Another 36 per cent of clients required counselling within two years of diagnosis, highlighting the need for emotional support following the completion of treatment.
The report, commissioned the Irish Cancer Society shows the Society supported 207 counselling sessions for Donegal cancer patients in 2012.
The counselling service, which is available to anyone affected by a cancer diagnosis, saw a third of Donegal clients presenting with concerns such as anxiety, fear and stress following the trauma of their illness and 23 per cent who needed help adjusting to life after cancer and learning new coping skills.
The effect of cancer is wider than the immediate person diagnosed with 18 per cent of Donegal clients attending as relatives of a cancer patient, usually an adult child of the diagnosed person.
Another 7 per cent of the clients who used the counselling service were also bereaved due to cancer, highlighting the need for support the in the months and years after the immediate impact of the illness.
Females are also more likely to attend for professional counselling than males with 73 per cent of female Donegal clients attending in 2012 compared to 27 per cent of males.
Almost half of those who used the service were between the ages of 41 and 60.

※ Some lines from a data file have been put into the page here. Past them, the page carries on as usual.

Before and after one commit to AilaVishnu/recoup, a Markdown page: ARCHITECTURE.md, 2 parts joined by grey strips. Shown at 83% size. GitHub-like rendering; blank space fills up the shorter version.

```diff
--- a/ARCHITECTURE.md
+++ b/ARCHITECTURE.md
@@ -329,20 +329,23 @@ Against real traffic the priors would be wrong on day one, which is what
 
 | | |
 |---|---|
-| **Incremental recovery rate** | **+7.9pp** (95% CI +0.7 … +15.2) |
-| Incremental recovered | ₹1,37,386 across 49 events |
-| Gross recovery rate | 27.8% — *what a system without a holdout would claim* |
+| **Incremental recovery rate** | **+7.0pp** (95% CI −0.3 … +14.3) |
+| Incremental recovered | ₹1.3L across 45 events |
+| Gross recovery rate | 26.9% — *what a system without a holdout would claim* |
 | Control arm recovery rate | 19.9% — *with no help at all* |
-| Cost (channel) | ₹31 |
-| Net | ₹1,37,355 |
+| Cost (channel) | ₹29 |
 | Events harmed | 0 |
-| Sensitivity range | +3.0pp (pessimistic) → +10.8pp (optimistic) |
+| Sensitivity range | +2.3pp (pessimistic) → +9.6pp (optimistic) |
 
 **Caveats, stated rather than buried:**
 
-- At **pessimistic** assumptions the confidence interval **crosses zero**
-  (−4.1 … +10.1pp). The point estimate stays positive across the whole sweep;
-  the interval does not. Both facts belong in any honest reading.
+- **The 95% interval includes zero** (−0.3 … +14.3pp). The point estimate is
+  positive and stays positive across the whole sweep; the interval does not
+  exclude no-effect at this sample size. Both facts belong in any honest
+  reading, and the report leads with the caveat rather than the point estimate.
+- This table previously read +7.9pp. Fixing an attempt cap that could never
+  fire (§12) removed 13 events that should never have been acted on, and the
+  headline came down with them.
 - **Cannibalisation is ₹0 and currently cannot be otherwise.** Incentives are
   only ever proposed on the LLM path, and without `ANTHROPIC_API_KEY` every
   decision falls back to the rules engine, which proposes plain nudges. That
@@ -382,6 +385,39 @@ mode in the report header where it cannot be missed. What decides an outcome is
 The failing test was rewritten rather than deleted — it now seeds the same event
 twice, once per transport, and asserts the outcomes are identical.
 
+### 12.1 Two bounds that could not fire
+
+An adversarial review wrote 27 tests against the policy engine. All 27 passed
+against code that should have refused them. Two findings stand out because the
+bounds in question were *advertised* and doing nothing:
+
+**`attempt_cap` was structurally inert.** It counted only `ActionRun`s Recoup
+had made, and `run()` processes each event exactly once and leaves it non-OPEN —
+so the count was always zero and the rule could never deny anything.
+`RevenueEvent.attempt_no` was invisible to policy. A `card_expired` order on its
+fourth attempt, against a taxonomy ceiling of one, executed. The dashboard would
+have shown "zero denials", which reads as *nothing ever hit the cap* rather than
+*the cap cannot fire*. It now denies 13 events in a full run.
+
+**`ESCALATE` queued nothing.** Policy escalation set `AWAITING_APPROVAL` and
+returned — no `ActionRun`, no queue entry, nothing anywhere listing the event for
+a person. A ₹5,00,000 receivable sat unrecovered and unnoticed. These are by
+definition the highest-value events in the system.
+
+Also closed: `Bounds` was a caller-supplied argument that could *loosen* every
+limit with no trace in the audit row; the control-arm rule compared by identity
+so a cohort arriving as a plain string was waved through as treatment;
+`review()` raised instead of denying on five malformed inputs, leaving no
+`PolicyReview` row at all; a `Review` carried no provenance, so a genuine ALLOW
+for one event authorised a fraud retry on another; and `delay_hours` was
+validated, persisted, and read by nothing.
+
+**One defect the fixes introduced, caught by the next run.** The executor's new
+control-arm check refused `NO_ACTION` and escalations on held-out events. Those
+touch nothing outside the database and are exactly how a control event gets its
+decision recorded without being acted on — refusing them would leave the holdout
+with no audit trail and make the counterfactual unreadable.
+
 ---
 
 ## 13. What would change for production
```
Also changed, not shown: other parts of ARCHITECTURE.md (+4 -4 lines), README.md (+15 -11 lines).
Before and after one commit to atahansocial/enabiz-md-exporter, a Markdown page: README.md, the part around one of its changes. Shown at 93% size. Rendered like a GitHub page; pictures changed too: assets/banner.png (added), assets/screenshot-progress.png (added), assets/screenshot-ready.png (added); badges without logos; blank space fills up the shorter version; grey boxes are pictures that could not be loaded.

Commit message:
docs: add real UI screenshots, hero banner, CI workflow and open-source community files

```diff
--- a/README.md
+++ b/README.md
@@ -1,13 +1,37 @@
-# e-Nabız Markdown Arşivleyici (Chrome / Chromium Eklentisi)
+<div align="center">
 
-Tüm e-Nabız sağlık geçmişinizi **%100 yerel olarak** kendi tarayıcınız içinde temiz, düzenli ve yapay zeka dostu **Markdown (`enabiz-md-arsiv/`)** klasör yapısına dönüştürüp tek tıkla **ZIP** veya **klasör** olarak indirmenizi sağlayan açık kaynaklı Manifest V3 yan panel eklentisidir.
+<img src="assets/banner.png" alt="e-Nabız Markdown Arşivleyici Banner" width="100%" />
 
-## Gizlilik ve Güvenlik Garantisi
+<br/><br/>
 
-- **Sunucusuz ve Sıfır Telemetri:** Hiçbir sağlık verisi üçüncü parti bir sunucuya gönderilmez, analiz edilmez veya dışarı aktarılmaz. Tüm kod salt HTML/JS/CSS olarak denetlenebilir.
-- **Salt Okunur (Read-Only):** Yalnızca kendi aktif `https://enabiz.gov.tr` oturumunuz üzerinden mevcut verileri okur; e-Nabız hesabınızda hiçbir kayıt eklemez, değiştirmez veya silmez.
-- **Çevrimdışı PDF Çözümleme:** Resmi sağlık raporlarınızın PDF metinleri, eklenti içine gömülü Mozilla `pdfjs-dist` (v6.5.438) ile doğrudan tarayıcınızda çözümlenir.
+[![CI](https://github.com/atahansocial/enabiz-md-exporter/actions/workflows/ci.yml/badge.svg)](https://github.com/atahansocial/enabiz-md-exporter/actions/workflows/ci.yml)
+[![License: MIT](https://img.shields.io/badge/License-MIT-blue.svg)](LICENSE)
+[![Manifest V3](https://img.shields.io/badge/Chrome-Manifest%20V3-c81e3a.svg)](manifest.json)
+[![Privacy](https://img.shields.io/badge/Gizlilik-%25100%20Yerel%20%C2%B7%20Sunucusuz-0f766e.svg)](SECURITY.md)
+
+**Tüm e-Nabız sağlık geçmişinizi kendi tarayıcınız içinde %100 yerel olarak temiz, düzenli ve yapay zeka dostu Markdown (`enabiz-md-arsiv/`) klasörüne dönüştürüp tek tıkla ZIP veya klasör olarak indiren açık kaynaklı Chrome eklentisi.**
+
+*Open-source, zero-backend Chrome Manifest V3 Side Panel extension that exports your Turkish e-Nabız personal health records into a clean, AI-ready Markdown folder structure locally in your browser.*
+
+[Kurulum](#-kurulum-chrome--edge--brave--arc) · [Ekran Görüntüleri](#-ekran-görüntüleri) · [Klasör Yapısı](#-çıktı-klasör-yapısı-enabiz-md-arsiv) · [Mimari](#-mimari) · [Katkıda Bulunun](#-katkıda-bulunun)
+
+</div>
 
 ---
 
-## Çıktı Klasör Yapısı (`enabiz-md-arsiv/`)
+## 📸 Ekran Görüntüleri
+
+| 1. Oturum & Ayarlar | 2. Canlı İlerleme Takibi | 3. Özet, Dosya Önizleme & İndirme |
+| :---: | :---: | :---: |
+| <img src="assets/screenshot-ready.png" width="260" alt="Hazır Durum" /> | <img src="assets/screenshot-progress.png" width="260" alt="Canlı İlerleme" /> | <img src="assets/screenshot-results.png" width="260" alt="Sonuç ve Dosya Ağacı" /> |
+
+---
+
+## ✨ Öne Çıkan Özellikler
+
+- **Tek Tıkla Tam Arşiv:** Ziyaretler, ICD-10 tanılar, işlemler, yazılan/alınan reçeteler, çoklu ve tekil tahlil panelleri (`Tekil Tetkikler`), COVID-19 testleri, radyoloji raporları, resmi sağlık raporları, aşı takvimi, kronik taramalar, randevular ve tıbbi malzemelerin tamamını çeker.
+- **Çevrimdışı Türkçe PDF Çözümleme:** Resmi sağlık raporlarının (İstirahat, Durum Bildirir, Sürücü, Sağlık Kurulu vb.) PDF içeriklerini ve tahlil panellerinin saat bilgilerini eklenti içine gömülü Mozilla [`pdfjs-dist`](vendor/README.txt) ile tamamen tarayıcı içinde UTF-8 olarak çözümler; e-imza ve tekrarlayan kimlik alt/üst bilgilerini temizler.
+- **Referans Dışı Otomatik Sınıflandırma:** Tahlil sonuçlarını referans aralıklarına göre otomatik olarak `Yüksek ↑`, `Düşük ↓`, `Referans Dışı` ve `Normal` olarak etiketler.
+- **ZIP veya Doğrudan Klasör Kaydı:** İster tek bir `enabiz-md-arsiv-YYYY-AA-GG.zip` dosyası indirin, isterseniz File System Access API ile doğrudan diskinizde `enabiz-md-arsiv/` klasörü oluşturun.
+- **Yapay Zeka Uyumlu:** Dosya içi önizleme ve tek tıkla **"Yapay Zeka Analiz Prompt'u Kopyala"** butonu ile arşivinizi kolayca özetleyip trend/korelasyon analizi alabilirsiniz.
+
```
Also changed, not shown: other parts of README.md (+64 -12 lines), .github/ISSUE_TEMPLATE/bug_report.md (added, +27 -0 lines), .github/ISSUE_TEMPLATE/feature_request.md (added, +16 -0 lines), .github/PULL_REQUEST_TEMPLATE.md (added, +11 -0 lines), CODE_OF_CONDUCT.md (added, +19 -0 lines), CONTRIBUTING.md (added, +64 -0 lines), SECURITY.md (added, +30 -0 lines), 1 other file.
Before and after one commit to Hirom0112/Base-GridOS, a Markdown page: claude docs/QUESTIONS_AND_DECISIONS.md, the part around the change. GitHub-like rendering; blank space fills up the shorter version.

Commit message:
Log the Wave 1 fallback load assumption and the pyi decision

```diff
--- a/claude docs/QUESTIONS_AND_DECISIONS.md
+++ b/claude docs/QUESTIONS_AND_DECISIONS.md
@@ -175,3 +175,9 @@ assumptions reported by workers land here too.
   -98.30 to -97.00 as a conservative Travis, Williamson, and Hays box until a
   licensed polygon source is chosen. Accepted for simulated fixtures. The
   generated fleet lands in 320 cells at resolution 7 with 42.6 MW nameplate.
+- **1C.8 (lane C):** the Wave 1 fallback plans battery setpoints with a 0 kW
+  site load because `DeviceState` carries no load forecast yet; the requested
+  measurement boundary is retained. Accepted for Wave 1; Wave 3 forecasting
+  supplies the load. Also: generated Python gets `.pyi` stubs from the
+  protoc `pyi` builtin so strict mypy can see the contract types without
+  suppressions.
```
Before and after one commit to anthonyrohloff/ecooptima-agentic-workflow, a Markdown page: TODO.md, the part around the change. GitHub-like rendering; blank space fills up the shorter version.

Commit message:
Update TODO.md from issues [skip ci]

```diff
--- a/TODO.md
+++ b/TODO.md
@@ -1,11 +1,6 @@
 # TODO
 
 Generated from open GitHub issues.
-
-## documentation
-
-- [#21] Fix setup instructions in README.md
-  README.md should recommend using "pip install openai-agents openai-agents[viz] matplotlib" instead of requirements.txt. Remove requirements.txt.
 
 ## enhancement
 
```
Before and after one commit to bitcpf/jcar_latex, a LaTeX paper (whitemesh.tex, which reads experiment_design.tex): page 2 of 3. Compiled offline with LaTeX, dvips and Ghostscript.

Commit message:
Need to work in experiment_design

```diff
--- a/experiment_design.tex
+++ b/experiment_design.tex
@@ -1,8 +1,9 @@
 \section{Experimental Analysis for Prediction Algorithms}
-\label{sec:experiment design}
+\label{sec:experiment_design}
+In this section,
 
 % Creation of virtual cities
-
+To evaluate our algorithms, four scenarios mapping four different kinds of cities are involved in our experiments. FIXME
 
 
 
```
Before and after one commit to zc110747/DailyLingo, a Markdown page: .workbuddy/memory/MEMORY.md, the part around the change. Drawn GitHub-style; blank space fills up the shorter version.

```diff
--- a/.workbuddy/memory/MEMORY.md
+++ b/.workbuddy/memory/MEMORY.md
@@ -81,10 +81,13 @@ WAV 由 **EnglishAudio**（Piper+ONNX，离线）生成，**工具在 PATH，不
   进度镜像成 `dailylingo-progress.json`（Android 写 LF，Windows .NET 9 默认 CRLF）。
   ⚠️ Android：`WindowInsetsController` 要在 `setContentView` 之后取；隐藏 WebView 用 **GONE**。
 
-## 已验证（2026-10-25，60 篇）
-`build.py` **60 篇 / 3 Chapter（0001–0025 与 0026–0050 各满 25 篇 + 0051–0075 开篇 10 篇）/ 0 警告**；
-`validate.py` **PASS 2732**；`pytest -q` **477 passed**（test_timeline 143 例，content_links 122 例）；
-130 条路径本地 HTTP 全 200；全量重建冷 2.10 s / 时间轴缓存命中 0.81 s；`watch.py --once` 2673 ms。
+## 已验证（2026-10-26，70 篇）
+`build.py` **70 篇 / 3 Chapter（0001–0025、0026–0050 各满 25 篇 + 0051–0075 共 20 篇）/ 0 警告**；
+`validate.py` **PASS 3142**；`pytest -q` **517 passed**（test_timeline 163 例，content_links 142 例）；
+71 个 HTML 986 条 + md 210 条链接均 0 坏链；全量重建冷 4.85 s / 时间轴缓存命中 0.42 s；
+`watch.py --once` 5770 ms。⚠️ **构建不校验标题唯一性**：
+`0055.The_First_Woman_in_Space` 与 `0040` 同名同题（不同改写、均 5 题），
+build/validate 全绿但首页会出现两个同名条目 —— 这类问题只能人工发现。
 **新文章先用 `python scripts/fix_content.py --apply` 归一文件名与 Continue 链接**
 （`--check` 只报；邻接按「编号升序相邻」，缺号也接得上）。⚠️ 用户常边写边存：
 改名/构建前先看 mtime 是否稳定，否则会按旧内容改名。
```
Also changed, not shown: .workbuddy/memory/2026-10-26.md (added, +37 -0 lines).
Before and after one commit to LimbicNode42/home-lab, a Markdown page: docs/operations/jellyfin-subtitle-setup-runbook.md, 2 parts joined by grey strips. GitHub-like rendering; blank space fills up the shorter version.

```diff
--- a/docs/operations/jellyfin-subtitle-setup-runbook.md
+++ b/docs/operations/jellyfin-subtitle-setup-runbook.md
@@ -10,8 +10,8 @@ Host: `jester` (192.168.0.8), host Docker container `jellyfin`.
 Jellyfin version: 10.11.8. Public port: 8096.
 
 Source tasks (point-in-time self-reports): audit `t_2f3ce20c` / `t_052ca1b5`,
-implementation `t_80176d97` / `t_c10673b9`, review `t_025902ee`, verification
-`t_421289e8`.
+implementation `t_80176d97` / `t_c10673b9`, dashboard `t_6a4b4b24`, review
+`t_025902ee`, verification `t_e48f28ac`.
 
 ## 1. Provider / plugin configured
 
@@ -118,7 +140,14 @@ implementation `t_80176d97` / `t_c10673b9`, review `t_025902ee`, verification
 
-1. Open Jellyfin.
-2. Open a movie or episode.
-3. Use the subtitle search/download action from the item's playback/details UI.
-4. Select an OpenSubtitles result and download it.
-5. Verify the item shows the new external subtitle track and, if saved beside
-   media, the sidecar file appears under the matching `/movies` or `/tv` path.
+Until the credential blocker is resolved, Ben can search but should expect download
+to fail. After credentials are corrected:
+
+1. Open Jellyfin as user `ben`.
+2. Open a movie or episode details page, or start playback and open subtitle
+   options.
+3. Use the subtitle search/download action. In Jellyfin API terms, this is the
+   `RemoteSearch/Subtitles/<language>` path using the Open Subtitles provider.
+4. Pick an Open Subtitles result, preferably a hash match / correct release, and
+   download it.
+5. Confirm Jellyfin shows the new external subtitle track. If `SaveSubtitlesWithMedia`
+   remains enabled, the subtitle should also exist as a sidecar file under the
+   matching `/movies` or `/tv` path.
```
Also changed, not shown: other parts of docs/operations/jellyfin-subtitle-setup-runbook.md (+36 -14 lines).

Cancer patients and their relatives can find their nearest affiliate support centre providing this service by logging on to www.cancer.ie/how-we-can-help/support or call the Irish Cancer Society Freefone Helpline on 1800 200 700.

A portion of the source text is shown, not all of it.